20 December 2012: Due to unpredictable rainfall and persistent drought, a significant increase in malnutrition rates in the Northern Red Sea, Southern Red Sea and Maekel regions of Eritrea occurred at the end of November. The deteriorating nutrition situation and the associated health issues have resulted in a joint health and nutrition emergency response.
The UN estimates that more than 320,000 people are food insecure in Eritrea. Among these, the vast majority are children under age 5. To break the cycle and minimize the number of deaths, preventive interventions to reduce disease transmissions and treat severe acute malnutrition are vital.
In response, the Central Emergency Response Fund (CERF) has provided a rapid response grant of US$3.3 million to two UN agencies.
The UN Children’s Fund (UNICEF) has received $2,629,102 to provide blanket supplementary feeding. The UN World Health Organization (WHO) will implement emergency health interventions, including immunizations, through an allocation of $662,497. The allocations are expected to benefit 320,515 people.
CERF in Action - Rapid Response
CERF allocates $4 million for underfunded emergency in Eritrea
Eritrea is vulnerable to recurrent droughts which adversely affects the 80 per cent of the population that depends on subsistence agriculture and pastoralism for livelihood. Since 2006, there has been a progressive increase in malnutrition in the country, with peaks in 2009 and 2011 due to the affects of drought and food price increases in local markets. Due to food insecurity, the number of admissions to community-based therapeutic feeding centres increased between January and November 2011 compared to the same period in 2010.

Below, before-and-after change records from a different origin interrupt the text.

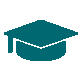
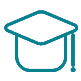
修改图标及设置页面

diff --git a/component/edit_info/edit_info.js b/component/edit_info/edit_info.js
@@ -101,20 +101,6 @@ Component({
         examDate: e.detail.value
       })
     },
-    
-    //点击 生日 删除键
-    cleanBirthday(){
-      this.setData({
-        birthday: null
-      })
-    },
-
-    //点击 考研日期 删除键
-    cleanExamDate() {
-      this.setData({
-        examDate: null
-      })
-    },
 
     //点击取消按钮
     _error() {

Further compounding the food and nutrition situation, a recent study showed the prevalence of intestinal schistosomiasis - a disease caused by parasitic worms - among school children in parts of the country to be 32 per cent. Schistosomiasis has a range of complications including liver failure; the condition exacerbates the anaemic condition already caused by reduced food intake among school children.